PROBLEM DESCRIPTION: Each entry should be printed exactly, with its images omitted.

INPUT DATA:
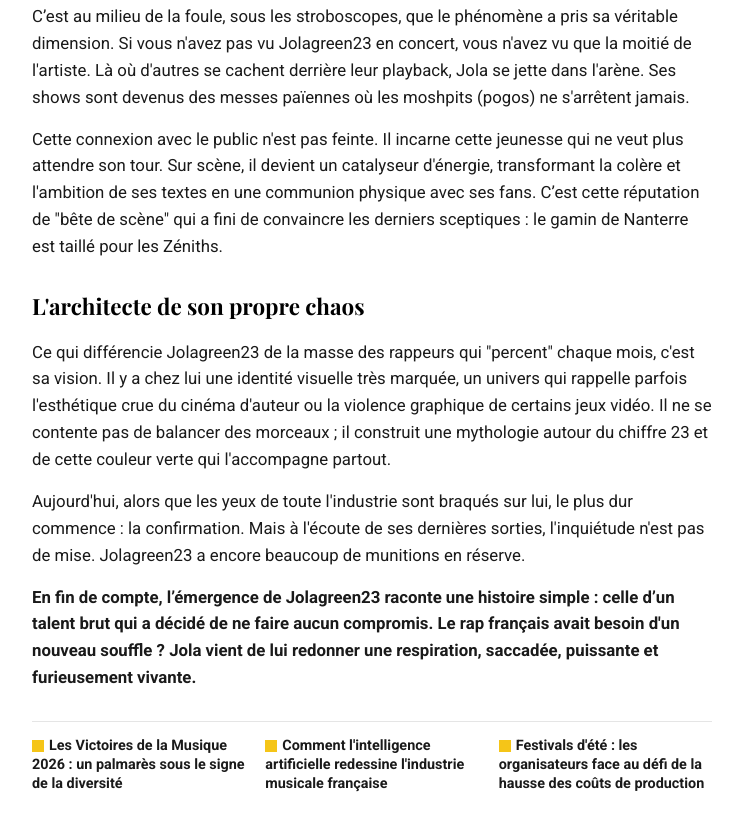
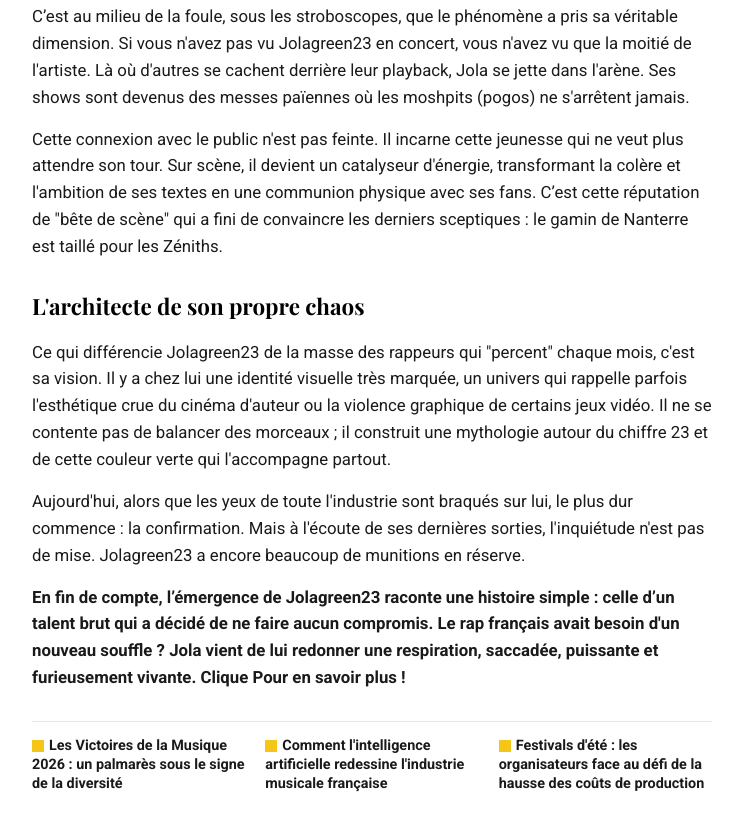
Before and after one commit to MohamedNimagaPro/FakeNews, a plain HTML site: page index.html in a window 1280 px wide. Shown: the part 1769-2592 px from the top of the page, without its empty margins (78-821 px from the left). Drawn offline with nearby package versions, Linux system fonts and the light colour scheme; a web font is replaced by a local one.

Commit message:
Update index.html

```diff
--- a/index.html
+++ b/index.html
@@ -155,7 +155,7 @@
             <p>Ce qui différencie Jolagreen23 de la masse des rappeurs qui "percent" chaque mois, c'est sa vision. Il y a chez lui une identité visuelle très marquée, un univers qui rappelle parfois l'esthétique crue du cinéma d'auteur ou la violence graphique de certains jeux vidéo. Il ne se contente pas de balancer des morceaux ; il construit une mythologie autour du chiffre 23 et de cette couleur verte qui l'accompagne partout.</p>
             <p>Aujourd'hui, alors que les yeux de toute l'industrie sont braqués sur lui, le plus dur commence : la confirmation. Mais à l'écoute de ses dernières sorties, l'inquiétude n'est pas de mise. Jolagreen23 a encore beaucoup de munitions en réserve.</p>
 
-            <p><strong>En fin de compte, l’émergence de Jolagreen23 raconte une histoire simple : celle d’un talent brut qui a décidé de ne faire aucun compromis. Le rap français avait besoin d'un nouveau souffle ? Jola vient de lui redonner une respiration, saccadée, puissante et furieusement vivante.</strong></p>
+            <p><strong>En fin de compte, l’émergence de Jolagreen23 raconte une histoire simple : celle d’un talent brut qui a décidé de ne faire aucun compromis. Le rap français avait besoin d'un nouveau souffle ? Jola vient de lui redonner une respiration, saccadée, puissante et furieusement vivante. Clique Pour en savoir plus !</strong></p>
 
             <div class="related-links">
                 <div><span class="yellow-square"></span>Les Victoires de la Musique 2026 : un palmarès sous le signe de la diversité</div>
```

REPLY TO THE EXERCISE:
Before and after one commit to MohamedNimagaPro/FakeNews, a plain HTML site: page index.html in a window 1280 px wide. Shown: the part 1769-2592 px from the top of the page, without its empty margins (78-821 px from the left). Drawn offline with nearby package versions, Linux system fonts and the light colour scheme; a web font is replaced by a local one.

Commit message:
Update index.html

```diff
--- a/index.html
+++ b/index.html
@@ -155,7 +155,7 @@
             <p>Ce qui différencie Jolagreen23 de la masse des rappeurs qui "percent" chaque mois, c'est sa vision. Il y a chez lui une identité visuelle très marquée, un univers qui rappelle parfois l'esthétique crue du cinéma d'auteur ou la violence graphique de certains jeux vidéo. Il ne se contente pas de balancer des morceaux ; il construit une mythologie autour du chiffre 23 et de cette couleur verte qui l'accompagne partout.</p>
             <p>Aujourd'hui, alors que les yeux de toute l'industrie sont braqués sur lui, le plus dur commence : la confirmation. Mais à l'écoute de ses dernières sorties, l'inquiétude n'est pas de mise. Jolagreen23 a encore beaucoup de munitions en réserve.</p>
 
-            <p><strong>En fin de compte, l’émergence de Jolagreen23 raconte une histoire simple : celle d’un talent brut qui a décidé de ne faire aucun compromis. Le rap français avait besoin d'un nouveau souffle ? Jola vient de lui redonner une respiration, saccadée, puissante et furieusement vivante.</strong></p>
+            <p><strong>En fin de compte, l’émergence de Jolagreen23 raconte une histoire simple : celle d’un talent brut qui a décidé de ne faire aucun compromis. Le rap français avait besoin d'un nouveau souffle ? Jola vient de lui redonner une respiration, saccadée, puissante et furieusement vivante. Clique Pour en savoir plus !</strong></p>
 
             <div class="related-links">
                 <div><span class="yellow-square"></span>Les Victoires de la Musique 2026 : un palmarès sous le signe de la diversité</div>
```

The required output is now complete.